¶16 The modified joint custody order conforms custody and visitation to the child's school schedule and provides for more active participation by the parenting coordinator to facilitate cooperation. However, the trial court's order that the parenting coordinator's "recommendations should be observed as orders of the Court" must be stricken. Requiring such recommendations to be viewed "as orders of the Court" constitutes an improper delegation of judicial power to the parenting coordinator, and is contrary to the parents' due process rights under the Oklahoma and U.S. Constitutions. See Conaghan v. Riverfield Country Day School, 2007 OK 60, 163 P.3d 557. Thus, we hereby modify the order by striking the phrase, "as orders of the Court," from paragraph 12 of the trial court's journal entry of judgment.

¶17 Mother appeals two other aspects of the trial court's order. First, she asserts the trial court erred by failing to order Father to undergo an alcohol and drug assessment. Second, she appeals the trial court's finding that she is guilty of contempt of court for violating the decree provision providing that the parties would jointly decide on the child's medical, dental, and mental health care.1

¶19 Regarding the contempt citation, Mother claims she took the child to a psychologist because the child made statements which suggested that Father might have sexually abused the child. Mother relies upon King v. King,

¶20 The King decision was based upon a specific statute which created a "good cause" defense for refusing court-ordered visitation. Even if a similar defense applied to other custodial orders, conflicting evidence was presented here regarding whether the child had actually made certain statements and whether those statements were sufficient to justify Mother's unilateral medical investigation.


¶21 For the reasons set forth above, the trial court's order is affirmed as modified, and its contempt order is also affirmed.


RAPP, C.J., and BARNES, J., concur.


1 The record does not reflect that a sentence was entered on the contempt finding, thus raising the question of whether this issue is appealable.
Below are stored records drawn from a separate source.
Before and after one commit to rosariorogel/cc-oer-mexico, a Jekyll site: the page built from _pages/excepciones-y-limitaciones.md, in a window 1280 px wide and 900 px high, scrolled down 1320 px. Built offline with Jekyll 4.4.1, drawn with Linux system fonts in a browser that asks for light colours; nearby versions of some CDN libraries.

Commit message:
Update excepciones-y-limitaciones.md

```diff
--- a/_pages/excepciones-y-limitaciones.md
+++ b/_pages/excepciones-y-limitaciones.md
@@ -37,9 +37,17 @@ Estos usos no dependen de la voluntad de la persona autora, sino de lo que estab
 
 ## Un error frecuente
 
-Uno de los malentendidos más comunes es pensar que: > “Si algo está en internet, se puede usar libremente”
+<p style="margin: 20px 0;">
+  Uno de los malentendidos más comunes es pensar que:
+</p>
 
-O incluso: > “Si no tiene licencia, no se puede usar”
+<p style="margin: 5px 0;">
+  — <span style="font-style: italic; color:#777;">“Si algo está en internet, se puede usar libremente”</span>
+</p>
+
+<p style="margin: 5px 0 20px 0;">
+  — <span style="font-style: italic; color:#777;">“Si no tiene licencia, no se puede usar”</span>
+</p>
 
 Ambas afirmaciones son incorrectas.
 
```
See Supreme Court Rule 1.21(e)(1). However, a review of the court's docket indicates that Mother received a three-month suspended sentence; we thus conclude the matter is properly before this Court.

2 According to the report of therapist Virginia Krauft, Mother alleged that the child had vaginal information, had complained of pain in her private areas, and had made disturbing comments about visitations with Father. However, Krauft interviewed the child, and was unable to verify most of these complaints and found innocent explanations for the child's statements. In fact, she was unable to verify that any abuse had occurred. Record, Vol. I, pages 156-162. A forensic examination also failed to verify that abuse had occurred. In addition, evidence was presented that Mother tried to "set up" Father by requesting Father commit some of the conduct which she later stated was "suspicious."